Most people give very little thought to what is known as a “Suicide Clause” when first taking out a new life insurance policy. It’s difficult to think about situations like suicide in which policies won’t pay claims. The facts, however, are quite sobering, and show that it unfortunately happens more often than we’d like to think about.
According to the Center for Disease Control, suicide is the third-leading cause of death for people ages 10-24, and is the second-leading cause of death for people ages 25-34. Suicide is the 10th leading cause of death in the United States for all ages, and there is one suicide in this country once every 13 minutes.
It’s vital that you educate yourself on some of the situations in which life insurance policies will not pay out claims to heirs.
The Suicide Clause
Life insurance policies today include what is known as The Suicide Clause, which states that if an insured person commits suicide within the first two years of taking out a life insurance policy, death benefits will not be paid to designated beneficiaries. The suicide clause is a protection for the life insurance company against people taking out a large life insurance policy and then committing suicide to improve the financial position of their families. Although it is true that most people find this type of action unimaginable, sadly it does happen.

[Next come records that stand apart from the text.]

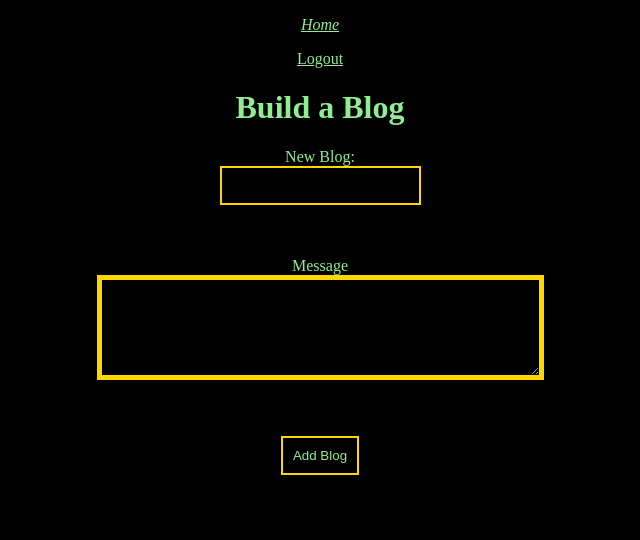
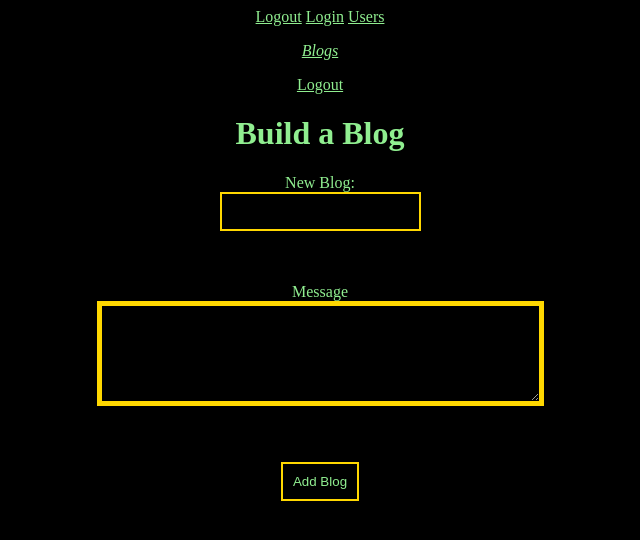
Before and after one commit to sam89f/blogz, a Flask app: page /newpost in a window 1280 px wide. Shown: the top 540 px of the page, without its empty margins (320-960 px from the left). Run offline with Flask 2, Linux system fonts and the light colour scheme; the visitor is signed in with stand-in values (Sample User, id 1); data comes from the database, SQL or seed files in the repository.

Commit message:
working model but with now home page

```diff
--- a/main.py
+++ b/main.py
@@ -35,7 +35,7 @@ class User(db.Model):
 
 @app.before_request
 def require_login():
-    allowed_routes = ['login', 'signup']
+    allowed_routes = ['login', 'signup', 'list_blogs', 'index']
     print('**************************************************')
     print(session)
     print('**************************************************')
@@ -113,19 +113,19 @@ def login():
 @app.route('/logout')
 def logout():
     del session['username']
-    return redirect('/login')
+    return redirect('/blog')
 
 
 @app.route('/blog')
-def home():
-    owner = User.query.filter_by(username=session['username']).first()
-    blogs = Blog.query.filter_by(owner=owner).all()
+def blog():
+    #owner = User.query.filter_by(username=session['username']).first()
+    blogs = Blog.query.all()
     id = request.args.get('id')
     if id:
         blog = Blog.query.filter_by(id=id).first()
-        return render_template('blog.html', title="Home Page", blog=blog)
+        return render_template('blog.html', title="Blog Page", blog=blog)
     else:
-        return render_template('home.html', title="Home Page", blogs=blogs)
+        return render_template('list_blog.html', title="Blogs Page", blogs=blogs)
 
 @app.route('/newpost', methods=['POST', 'GET'])
 def new_post():
--- a/templates/base.html
+++ b/templates/base.html
@@ -8,11 +8,20 @@
                 background-color: black;
                 color: lightgreen;
                 text-align: center;
+                align-items: center;
+
             }
        input{
                 background-color: black;
                 padding: 10px;
                 text-align: left;
+                border: 2px solid;
+                border-color: gold;
+            }
+       table{
+                background-color: black;
+                padding: 10px;
+                text-align: center;
                 border: 2px solid;
                 border-color: gold;
             }
@@ -25,6 +34,10 @@
             }
         </style>
         <title>{{title}}</title>
+
+        <div>
+            <a href='/logout'>Logout</a> <a href='/login'>Login</a> <a href='/'>Users</a>
+        </div>
 
     </head>
     <body>
--- a/templates/blog.html
+++ b/templates/blog.html
@@ -2,7 +2,7 @@
 
 
 {% block content %}
-<p><i><a href="/blog">Home</a></i></p>
+<p><i><a href="/blog">Blogs</a></i></p>
 
 
     <h2>{{blog.name}}</h2>
--- a/templates/login.html
+++ b/templates/login.html
@@ -5,7 +5,7 @@
 <p>If you don't have an account, you may <a href ='/signup'>create an account</a>.</p>
 <form action="/login" method='POST'>
 
-    <table>
+    <table align="center">
         <tr>
             <td><label for="username">Username</label></td>
             <td><input name="username" type="text" value='{{username}}' /></td>
@@ -15,7 +15,7 @@
             <td><label for="password">Password</label></td>
             <td><input name="password" type="password" value='{{password}}' /></td>
         </tr>
-    </table>
+    </table><br>
     <input type="submit" value="login" />
 </form>
 {% endblock %}
--- a/templates/post.html
+++ b/templates/post.html
@@ -1,7 +1,7 @@
 {% extends "base.html" %}
 
 {% block content %}
-<p><i><a href="/blog">Home</a></i></p>
+<p><i><a href="/blog">Blogs</a></i></p>
 <div>
     <a href='/logout'>Logout</a>
 </div>
--- a/templates/signup.html
+++ b/templates/signup.html
@@ -1,12 +1,12 @@
 {% extends "base.html" %}
 
 {% block content %}
-<h1>Register: Blogz!</h1>
+<h1>Signup for Blogz!</h1>
 <div>
     <p>Already have an account? Then <a href='/login'>Login</a> to creat a new blog</p>
 </div>
 <form action="/signup" method='POST'>
-    <table>
+    <table align="center">
         <tr>
             <td><label for="username">Username</label></td>
             <td><input name="username" type="text" value='{{username}}' /></td>
@@ -21,7 +21,7 @@
             <td><label for="verify">Verify Passward</label></td>
             <td><input name="verify" type="password" value='{{verify}}' /></td>
         </tr>
-    </table>
+    </table><br>
 
     <input type="submit" value="SUBMIT" />
 </form>
```
Also changed, not shown: templates/list_blog.html (renamed from templates/home.html). Lines whose indentation alone changed are shown as unchanged.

Many people who commit suicide may do so as a result of a major business failure, dealing with overwhelming financial debt, the loss of a well-paying career, becoming injured and unable to work or live life as was previously done, or any other reason. It is not uncommon for people who see their lives as basically “over” to still want to provide for their families, however. If the cause of death is indeed found to be suicide, it is most likely that insurance companies will not pay death benefit payments, and this often extends beyond the period of contestability, being effective throughout the life of the policy.
Periods of Contestability
Most life insurance policies also include a “period of contestability” clause, which gives the life insurance companies the option to investigate and challenge a claim, usually within the first two years in which the policy is in effect. Whether it involves suspicious death, withholding information, inaccurate information, or blatant fraud, an investigation may be started that could lead to payment of the death benefit being denied. Any kind of fraud found on the life insurance application will almost certainly result in a denial of payment. For example, if a policy holder lies about a history of mental illness, or under-reports an unhealthy habit such as smoking, the insurance company has the right to contest paying out their benefits to heirs in the event of their death.
Other Situations in which Insurance Policies May Not Pay
In addition, one of the provisions that might be included in policies are exclusions that apply to living abroad. Companies may exclude payment of the death benefit if a person dies while living outside of the country.
One of the easiest payment refusal reasons that can be avoided is the expiration of the term on a term life insurance policy. Although most people are aware of when their policy is ending, it can easily slip their minds, especially in situations when the policy is paid-up. If the policy expires and is not extended, coverage ends the day after the last day of the policy, and it cannot be extended after the fact.